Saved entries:
##########

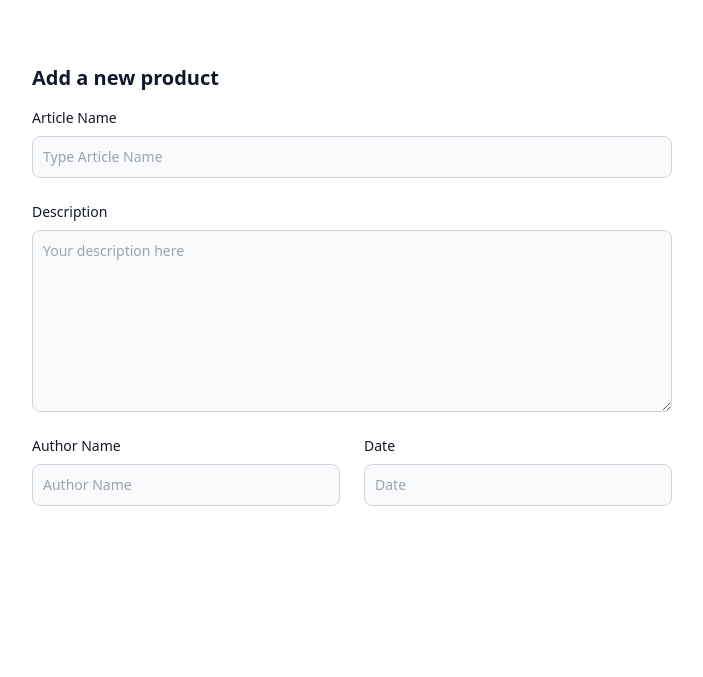
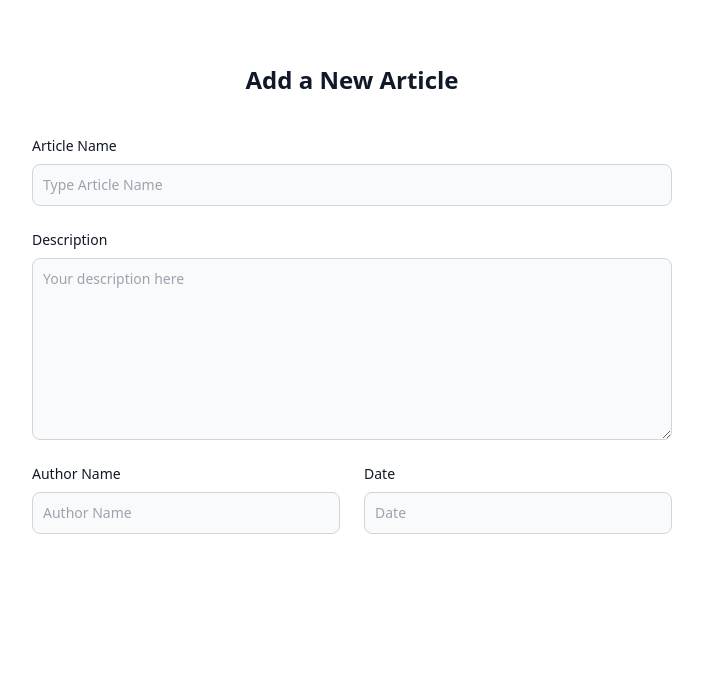
Before and after one commit to Rashminda121/NSpace, a PHP site: page /student/Addarticle.php in a window 1280 px wide. Shown: the part 57-734 px from the top of the page, without its empty margins (288-991 px from the left). Run offline with PHP 8.4, Linux system fonts and the light colour scheme; some libraries are stand-ins or nearby versions.

Commit message:
article form updated

```diff
--- a/student/Addarticle.php
+++ b/student/Addarticle.php
@@ -11,7 +11,8 @@
 
     <section class="bg-white dark:bg-gray-900">
   <div class="py-8 px-4 mx-auto max-w-2xl lg:py-16">
-      <h2 class="mb-4 text-xl font-bold text-gray-900 dark:text-white">Add a new product</h2>
+      <h2 class="mb-4 text-2xl font-bold text-gray-900 dark:text-white"><center>Add a New Article</center></h2>
+      <br>
       <form action="#">
           <div class="grid gap-4 sm:grid-cols-2 sm:gap-6">
               <div class="sm:col-span-2">
```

##########

> [Work order]: An exact copy of the data above is required, printed without its pictures.

> [Solution below]:
Before and after one commit to Rashminda121/NSpace, a PHP site: page /student/Addarticle.php in a window 1280 px wide. Shown: the part 57-734 px from the top of the page, without its empty margins (288-991 px from the left). Run offline with PHP 8.4, Linux system fonts and the light colour scheme; some libraries are stand-ins or nearby versions.

Commit message:
article form updated

```diff
--- a/student/Addarticle.php
+++ b/student/Addarticle.php
@@ -11,7 +11,8 @@
 
     <section class="bg-white dark:bg-gray-900">
   <div class="py-8 px-4 mx-auto max-w-2xl lg:py-16">
-      <h2 class="mb-4 text-xl font-bold text-gray-900 dark:text-white">Add a new product</h2>
+      <h2 class="mb-4 text-2xl font-bold text-gray-900 dark:text-white"><center>Add a New Article</center></h2>
+      <br>
       <form action="#">
           <div class="grid gap-4 sm:grid-cols-2 sm:gap-6">
               <div class="sm:col-span-2">
```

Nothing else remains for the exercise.